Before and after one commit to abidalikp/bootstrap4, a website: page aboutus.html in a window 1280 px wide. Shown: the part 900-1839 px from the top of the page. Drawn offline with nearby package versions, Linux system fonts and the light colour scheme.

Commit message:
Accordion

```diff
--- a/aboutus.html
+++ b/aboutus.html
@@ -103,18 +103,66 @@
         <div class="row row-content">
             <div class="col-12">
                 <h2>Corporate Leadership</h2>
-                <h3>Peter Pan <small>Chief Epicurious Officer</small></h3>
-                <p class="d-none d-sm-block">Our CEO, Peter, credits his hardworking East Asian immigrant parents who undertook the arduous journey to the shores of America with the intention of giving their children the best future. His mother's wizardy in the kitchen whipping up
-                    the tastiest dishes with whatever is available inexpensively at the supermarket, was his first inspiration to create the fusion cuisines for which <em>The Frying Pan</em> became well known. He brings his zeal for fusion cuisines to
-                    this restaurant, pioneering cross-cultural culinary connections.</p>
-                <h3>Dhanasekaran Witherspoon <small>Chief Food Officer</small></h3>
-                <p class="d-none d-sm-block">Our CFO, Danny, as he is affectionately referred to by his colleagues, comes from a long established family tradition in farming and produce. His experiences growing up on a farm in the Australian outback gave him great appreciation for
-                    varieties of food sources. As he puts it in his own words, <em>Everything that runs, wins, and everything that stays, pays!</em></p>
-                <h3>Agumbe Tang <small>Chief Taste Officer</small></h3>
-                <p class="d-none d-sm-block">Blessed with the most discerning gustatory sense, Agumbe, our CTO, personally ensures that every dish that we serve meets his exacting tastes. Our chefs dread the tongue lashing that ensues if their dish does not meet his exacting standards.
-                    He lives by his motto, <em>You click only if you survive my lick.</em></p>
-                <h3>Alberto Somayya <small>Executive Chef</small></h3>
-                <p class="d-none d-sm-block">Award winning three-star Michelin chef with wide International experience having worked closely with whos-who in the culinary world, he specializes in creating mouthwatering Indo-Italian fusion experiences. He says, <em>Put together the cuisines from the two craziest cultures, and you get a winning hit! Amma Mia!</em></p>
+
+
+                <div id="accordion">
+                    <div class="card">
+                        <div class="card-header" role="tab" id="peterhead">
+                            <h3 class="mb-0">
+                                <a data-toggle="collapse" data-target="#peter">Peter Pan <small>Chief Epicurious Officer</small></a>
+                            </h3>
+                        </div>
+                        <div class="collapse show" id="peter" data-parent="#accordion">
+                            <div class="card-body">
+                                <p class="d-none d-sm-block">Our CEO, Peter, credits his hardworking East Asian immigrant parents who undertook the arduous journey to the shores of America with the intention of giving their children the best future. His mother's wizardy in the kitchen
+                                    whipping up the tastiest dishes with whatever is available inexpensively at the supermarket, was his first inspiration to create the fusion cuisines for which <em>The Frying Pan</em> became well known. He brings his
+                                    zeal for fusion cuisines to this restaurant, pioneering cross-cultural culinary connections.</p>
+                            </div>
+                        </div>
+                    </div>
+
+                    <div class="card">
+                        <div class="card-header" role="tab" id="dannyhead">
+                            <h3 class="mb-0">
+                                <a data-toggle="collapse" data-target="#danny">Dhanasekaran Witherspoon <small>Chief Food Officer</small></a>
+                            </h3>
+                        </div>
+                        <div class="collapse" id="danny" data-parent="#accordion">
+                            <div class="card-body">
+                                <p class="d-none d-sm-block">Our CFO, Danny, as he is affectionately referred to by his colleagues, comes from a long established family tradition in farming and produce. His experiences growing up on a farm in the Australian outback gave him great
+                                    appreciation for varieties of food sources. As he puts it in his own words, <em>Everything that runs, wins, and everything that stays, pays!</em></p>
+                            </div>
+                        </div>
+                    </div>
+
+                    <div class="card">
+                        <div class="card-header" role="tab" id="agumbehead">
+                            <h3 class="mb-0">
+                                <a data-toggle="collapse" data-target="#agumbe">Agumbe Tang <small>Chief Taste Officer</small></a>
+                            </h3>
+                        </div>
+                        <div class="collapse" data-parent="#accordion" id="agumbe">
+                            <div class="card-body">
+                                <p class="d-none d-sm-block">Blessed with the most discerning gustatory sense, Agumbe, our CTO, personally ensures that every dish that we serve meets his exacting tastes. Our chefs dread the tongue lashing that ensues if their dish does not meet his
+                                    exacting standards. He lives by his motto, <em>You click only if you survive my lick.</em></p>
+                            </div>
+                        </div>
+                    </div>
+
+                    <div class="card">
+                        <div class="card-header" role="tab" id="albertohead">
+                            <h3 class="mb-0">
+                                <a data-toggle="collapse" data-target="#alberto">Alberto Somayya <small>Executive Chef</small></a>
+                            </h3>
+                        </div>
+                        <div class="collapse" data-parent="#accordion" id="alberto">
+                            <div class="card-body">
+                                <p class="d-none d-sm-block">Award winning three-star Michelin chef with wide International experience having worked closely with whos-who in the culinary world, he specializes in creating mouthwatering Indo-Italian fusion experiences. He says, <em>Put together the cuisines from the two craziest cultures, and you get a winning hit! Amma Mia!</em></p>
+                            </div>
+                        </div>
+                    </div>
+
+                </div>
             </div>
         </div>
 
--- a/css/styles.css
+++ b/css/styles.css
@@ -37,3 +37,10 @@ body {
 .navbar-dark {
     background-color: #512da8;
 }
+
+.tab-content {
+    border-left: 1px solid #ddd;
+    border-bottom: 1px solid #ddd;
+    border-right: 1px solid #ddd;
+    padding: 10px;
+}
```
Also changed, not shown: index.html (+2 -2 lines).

▸ What is needed: Look through the material above for the string "connections" and copy each line that has it.

▸ Exercise answer:
-                    this restaurant, pioneering cross-cultural culinary connections.</p>
+                                    zeal for fusion cuisines to this restaurant, pioneering cross-cultural culinary connections.</p>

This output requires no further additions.